Stored data entries

..........

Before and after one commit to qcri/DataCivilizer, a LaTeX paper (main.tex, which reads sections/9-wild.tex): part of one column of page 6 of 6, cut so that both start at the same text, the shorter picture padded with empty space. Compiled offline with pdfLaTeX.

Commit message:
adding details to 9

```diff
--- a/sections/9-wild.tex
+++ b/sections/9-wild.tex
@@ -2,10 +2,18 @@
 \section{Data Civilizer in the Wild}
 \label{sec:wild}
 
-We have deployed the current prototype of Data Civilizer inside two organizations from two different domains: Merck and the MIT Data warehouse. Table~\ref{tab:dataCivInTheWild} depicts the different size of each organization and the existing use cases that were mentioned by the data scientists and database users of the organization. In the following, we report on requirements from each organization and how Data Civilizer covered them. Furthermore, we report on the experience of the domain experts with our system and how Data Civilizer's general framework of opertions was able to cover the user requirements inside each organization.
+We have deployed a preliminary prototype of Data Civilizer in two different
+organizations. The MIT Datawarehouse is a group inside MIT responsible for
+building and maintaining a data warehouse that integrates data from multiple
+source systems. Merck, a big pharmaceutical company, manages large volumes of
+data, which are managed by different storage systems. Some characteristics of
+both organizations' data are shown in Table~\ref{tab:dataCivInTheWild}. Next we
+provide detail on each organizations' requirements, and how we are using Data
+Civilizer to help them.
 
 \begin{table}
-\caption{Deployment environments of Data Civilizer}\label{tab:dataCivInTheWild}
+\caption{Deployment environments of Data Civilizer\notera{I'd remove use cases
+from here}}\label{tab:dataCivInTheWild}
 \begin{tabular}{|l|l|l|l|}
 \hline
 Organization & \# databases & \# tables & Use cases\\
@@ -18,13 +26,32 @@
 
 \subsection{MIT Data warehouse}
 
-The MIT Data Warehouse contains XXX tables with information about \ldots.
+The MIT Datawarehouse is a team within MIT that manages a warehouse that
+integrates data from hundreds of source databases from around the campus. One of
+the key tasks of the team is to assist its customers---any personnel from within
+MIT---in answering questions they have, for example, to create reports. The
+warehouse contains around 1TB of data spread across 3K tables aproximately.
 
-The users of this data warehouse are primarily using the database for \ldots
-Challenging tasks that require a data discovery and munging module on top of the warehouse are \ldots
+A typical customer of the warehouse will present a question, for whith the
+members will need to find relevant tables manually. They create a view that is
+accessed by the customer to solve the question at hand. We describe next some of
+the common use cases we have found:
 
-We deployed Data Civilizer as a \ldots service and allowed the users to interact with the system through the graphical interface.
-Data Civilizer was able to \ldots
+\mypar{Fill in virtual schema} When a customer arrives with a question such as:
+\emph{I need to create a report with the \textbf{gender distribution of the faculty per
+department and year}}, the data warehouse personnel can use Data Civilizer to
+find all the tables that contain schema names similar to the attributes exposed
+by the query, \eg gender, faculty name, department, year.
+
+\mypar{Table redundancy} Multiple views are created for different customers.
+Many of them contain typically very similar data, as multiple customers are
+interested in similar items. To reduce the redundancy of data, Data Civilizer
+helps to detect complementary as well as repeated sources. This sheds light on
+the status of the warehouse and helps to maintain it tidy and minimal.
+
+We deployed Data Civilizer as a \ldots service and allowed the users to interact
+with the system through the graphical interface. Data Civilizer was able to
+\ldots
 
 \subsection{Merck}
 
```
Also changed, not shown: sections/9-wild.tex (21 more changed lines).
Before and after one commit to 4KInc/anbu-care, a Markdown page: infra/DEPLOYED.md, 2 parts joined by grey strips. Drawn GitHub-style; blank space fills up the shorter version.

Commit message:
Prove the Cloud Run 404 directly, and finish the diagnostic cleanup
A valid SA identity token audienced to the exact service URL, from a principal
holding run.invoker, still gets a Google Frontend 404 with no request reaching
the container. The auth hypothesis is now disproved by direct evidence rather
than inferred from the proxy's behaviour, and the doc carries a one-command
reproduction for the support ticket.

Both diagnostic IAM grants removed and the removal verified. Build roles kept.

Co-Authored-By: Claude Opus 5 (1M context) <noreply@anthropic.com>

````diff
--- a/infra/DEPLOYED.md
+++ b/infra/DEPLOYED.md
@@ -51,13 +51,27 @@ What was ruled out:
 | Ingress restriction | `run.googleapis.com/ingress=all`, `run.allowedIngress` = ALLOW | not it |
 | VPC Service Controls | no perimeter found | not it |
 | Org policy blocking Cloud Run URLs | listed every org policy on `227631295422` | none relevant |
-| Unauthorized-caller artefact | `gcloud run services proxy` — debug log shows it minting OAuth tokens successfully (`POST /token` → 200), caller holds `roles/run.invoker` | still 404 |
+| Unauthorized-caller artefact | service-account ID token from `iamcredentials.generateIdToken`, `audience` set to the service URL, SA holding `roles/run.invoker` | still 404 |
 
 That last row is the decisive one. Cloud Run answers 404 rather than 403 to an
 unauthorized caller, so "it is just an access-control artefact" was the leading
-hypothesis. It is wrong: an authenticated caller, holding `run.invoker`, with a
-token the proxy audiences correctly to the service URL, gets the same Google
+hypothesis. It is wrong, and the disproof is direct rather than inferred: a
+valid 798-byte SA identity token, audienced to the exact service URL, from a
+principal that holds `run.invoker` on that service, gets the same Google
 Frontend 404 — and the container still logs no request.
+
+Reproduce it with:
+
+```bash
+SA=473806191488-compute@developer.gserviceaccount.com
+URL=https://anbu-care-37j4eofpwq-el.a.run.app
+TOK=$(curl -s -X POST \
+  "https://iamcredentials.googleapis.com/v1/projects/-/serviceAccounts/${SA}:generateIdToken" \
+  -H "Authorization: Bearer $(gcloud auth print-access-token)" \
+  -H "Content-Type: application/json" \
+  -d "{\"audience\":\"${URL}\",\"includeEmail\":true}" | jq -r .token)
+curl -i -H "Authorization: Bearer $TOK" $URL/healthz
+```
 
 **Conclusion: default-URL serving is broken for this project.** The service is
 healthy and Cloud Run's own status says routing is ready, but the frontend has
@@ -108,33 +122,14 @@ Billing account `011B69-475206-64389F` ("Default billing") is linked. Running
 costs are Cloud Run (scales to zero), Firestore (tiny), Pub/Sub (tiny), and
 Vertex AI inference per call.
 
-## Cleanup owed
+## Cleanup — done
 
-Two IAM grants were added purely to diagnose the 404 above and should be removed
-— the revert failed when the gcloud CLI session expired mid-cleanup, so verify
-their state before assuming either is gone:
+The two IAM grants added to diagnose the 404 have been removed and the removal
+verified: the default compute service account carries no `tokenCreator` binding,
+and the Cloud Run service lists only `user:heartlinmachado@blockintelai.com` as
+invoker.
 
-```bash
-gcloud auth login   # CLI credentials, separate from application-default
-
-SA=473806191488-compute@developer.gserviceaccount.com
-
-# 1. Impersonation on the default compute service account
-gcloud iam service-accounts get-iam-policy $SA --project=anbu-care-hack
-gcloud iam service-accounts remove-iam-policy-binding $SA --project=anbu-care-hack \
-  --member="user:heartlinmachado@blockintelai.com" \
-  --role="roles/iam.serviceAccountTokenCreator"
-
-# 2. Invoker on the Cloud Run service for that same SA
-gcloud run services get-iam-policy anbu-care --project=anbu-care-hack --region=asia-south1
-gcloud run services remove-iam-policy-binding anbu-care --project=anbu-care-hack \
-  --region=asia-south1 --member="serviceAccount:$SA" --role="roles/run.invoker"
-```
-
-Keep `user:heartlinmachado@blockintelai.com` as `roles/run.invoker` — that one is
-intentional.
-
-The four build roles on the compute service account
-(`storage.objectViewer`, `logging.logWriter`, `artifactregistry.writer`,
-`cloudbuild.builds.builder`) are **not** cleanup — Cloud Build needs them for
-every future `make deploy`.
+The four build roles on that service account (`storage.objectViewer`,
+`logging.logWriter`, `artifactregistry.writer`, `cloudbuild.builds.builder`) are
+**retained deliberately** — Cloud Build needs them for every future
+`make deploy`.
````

..........

Task item:
Your answer should consist of copies of the lines above that include the string "have".

Exercise response:
-We have deployed the current prototype of Data Civilizer inside two organizations from two different domains: Merck and the MIT Data warehouse. Table~\ref{tab:dataCivInTheWild} depicts the different size of each organization and the existing use cases that were mentioned by the data scientists and database users of the organization. In the following, we report on requirements from each organization and how Data Civilizer covered them. Furthermore, we report on the experience of the domain experts with our system and how Data Civilizer's general framework of opertions was able to cover the user requirements inside each organization.
+We have deployed a preliminary prototype of Data Civilizer in two different
+MIT---in answering questions they have, for example, to create reports. The
+the common use cases we have found:
+The two IAM grants added to diagnose the 404 have been removed and the removal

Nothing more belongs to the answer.